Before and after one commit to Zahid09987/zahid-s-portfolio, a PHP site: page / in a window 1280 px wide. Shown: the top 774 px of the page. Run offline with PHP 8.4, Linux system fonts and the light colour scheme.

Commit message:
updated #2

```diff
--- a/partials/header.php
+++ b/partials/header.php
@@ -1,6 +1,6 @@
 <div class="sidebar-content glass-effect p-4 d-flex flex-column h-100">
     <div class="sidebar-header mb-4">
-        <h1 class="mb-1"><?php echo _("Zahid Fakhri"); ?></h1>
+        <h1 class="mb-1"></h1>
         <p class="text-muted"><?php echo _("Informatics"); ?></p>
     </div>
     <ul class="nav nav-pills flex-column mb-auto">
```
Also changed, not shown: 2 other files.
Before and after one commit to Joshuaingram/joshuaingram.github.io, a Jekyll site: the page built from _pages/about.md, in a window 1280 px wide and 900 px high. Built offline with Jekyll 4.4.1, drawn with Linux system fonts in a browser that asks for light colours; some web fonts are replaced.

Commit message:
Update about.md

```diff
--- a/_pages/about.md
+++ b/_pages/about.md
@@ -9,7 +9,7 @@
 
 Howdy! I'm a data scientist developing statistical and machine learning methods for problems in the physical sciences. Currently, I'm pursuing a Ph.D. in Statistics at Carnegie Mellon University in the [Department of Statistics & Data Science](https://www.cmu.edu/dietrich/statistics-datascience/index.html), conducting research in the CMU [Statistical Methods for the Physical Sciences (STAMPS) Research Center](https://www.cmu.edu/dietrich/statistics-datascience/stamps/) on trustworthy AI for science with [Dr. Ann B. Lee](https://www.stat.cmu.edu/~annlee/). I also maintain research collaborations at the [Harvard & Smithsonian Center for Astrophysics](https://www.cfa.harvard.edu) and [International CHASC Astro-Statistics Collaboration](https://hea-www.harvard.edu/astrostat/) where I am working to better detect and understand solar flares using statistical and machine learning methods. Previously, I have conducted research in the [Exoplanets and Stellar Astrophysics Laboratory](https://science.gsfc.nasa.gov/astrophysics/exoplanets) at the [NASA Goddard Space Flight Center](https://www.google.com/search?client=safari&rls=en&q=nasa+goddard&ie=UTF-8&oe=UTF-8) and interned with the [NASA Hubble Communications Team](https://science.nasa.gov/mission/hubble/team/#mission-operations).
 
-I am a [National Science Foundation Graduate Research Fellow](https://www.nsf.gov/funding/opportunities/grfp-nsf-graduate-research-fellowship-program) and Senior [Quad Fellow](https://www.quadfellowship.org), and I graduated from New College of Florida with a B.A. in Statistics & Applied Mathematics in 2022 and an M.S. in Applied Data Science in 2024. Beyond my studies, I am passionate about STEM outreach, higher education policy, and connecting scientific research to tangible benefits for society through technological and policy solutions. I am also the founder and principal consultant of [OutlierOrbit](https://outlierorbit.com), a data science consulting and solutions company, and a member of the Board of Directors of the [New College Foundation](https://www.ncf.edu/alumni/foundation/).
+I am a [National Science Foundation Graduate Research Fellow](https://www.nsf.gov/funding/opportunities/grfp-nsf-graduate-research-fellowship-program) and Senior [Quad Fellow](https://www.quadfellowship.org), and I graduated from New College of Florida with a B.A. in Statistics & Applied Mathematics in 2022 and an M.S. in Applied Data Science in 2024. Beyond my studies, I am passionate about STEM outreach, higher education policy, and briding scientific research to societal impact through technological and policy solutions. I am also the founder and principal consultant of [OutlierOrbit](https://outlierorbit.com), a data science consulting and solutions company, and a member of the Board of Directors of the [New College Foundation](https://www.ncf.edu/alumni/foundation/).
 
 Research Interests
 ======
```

ABOUT THIS EXERCISE: Print the records above exactly as written.

RESPONSE AREA:
Before and after one commit to Zahid09987/zahid-s-portfolio, a PHP site: page / in a window 1280 px wide. Shown: the top 774 px of the page. Run offline with PHP 8.4, Linux system fonts and the light colour scheme.

Commit message:
updated #2

```diff
--- a/partials/header.php
+++ b/partials/header.php
@@ -1,6 +1,6 @@
 <div class="sidebar-content glass-effect p-4 d-flex flex-column h-100">
     <div class="sidebar-header mb-4">
-        <h1 class="mb-1"><?php echo _("Zahid Fakhri"); ?></h1>
+        <h1 class="mb-1"></h1>
         <p class="text-muted"><?php echo _("Informatics"); ?></p>
     </div>
     <ul class="nav nav-pills flex-column mb-auto">
```
Also changed, not shown: 2 other files.
Before and after one commit to Joshuaingram/joshuaingram.github.io, a Jekyll site: the page built from _pages/about.md, in a window 1280 px wide and 900 px high. Built offline with Jekyll 4.4.1, drawn with Linux system fonts in a browser that asks for light colours; some web fonts are replaced.

Commit message:
Update about.md

```diff
--- a/_pages/about.md
+++ b/_pages/about.md
@@ -9,7 +9,7 @@
 
 Howdy! I'm a data scientist developing statistical and machine learning methods for problems in the physical sciences. Currently, I'm pursuing a Ph.D. in Statistics at Carnegie Mellon University in the [Department of Statistics & Data Science](https://www.cmu.edu/dietrich/statistics-datascience/index.html), conducting research in the CMU [Statistical Methods for the Physical Sciences (STAMPS) Research Center](https://www.cmu.edu/dietrich/statistics-datascience/stamps/) on trustworthy AI for science with [Dr. Ann B. Lee](https://www.stat.cmu.edu/~annlee/). I also maintain research collaborations at the [Harvard & Smithsonian Center for Astrophysics](https://www.cfa.harvard.edu) and [International CHASC Astro-Statistics Collaboration](https://hea-www.harvard.edu/astrostat/) where I am working to better detect and understand solar flares using statistical and machine learning methods. Previously, I have conducted research in the [Exoplanets and Stellar Astrophysics Laboratory](https://science.gsfc.nasa.gov/astrophysics/exoplanets) at the [NASA Goddard Space Flight Center](https://www.google.com/search?client=safari&rls=en&q=nasa+goddard&ie=UTF-8&oe=UTF-8) and interned with the [NASA Hubble Communications Team](https://science.nasa.gov/mission/hubble/team/#mission-operations).
 
-I am a [National Science Foundation Graduate Research Fellow](https://www.nsf.gov/funding/opportunities/grfp-nsf-graduate-research-fellowship-program) and Senior [Quad Fellow](https://www.quadfellowship.org), and I graduated from New College of Florida with a B.A. in Statistics & Applied Mathematics in 2022 and an M.S. in Applied Data Science in 2024. Beyond my studies, I am passionate about STEM outreach, higher education policy, and connecting scientific research to tangible benefits for society through technological and policy solutions. I am also the founder and principal consultant of [OutlierOrbit](https://outlierorbit.com), a data science consulting and solutions company, and a member of the Board of Directors of the [New College Foundation](https://www.ncf.edu/alumni/foundation/).
+I am a [National Science Foundation Graduate Research Fellow](https://www.nsf.gov/funding/opportunities/grfp-nsf-graduate-research-fellowship-program) and Senior [Quad Fellow](https://www.quadfellowship.org), and I graduated from New College of Florida with a B.A. in Statistics & Applied Mathematics in 2022 and an M.S. in Applied Data Science in 2024. Beyond my studies, I am passionate about STEM outreach, higher education policy, and briding scientific research to societal impact through technological and policy solutions. I am also the founder and principal consultant of [OutlierOrbit](https://outlierorbit.com), a data science consulting and solutions company, and a member of the Board of Directors of the [New College Foundation](https://www.ncf.edu/alumni/foundation/).
 
 Research Interests
 ======
```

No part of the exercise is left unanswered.